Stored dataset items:
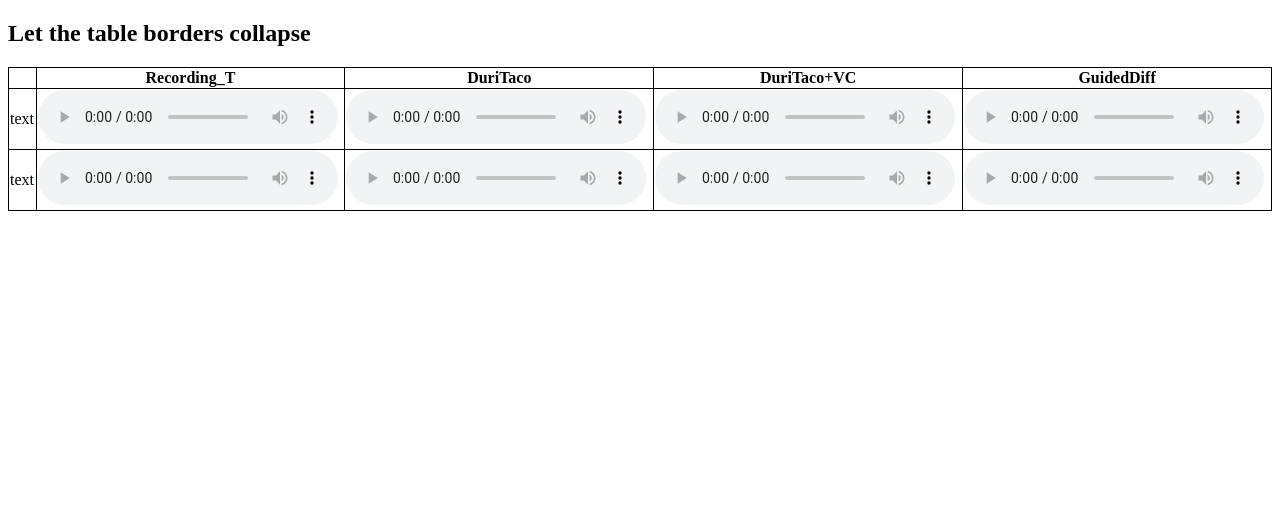
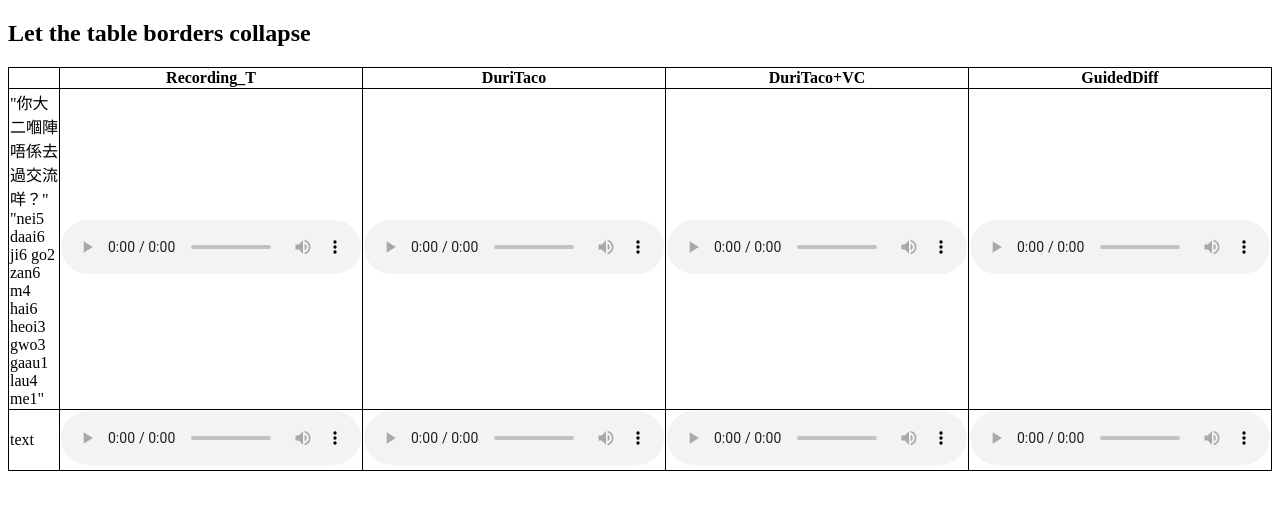
Before and after one commit to DiffCorrect/DiffCorrect.github.io, a plain HTML site: page index.html in a window 1280 px wide. Drawn offline with Linux system fonts and the light colour scheme.

Commit message:
Update index.html

```diff
--- a/index.html
+++ b/index.html
@@ -25,8 +25,8 @@ table {
 	<th>GuidedDiff</th>
   </tr>
   <tr>
-    <td>text</td>
-    <td><audio controls autoplay style="width:50% height:50%">
+    <td>"你大二嗰陣唔係去過交流咩？"<br>"nei5 daai6 ji6 go2 zan6 m4 hai6 heoi3 gwo3 gaau1 lau4 me1"</td>
+    <td><audio controls autoplay >
 		<source src="mushra/rec_S6.wav" type="audio/wav">
 	</audio></td>
 	<td><audio controls autoplay>
```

What you should do>
Among the records, find each line where the word "audio" occurs, and copy it.

Task output>
-    <td><audio controls autoplay style="width:50% height:50%">
+    <td><audio controls autoplay >
 		<source src="mushra/rec_S6.wav" type="audio/wav">
 	</audio></td>
 	<td><audio controls autoplay>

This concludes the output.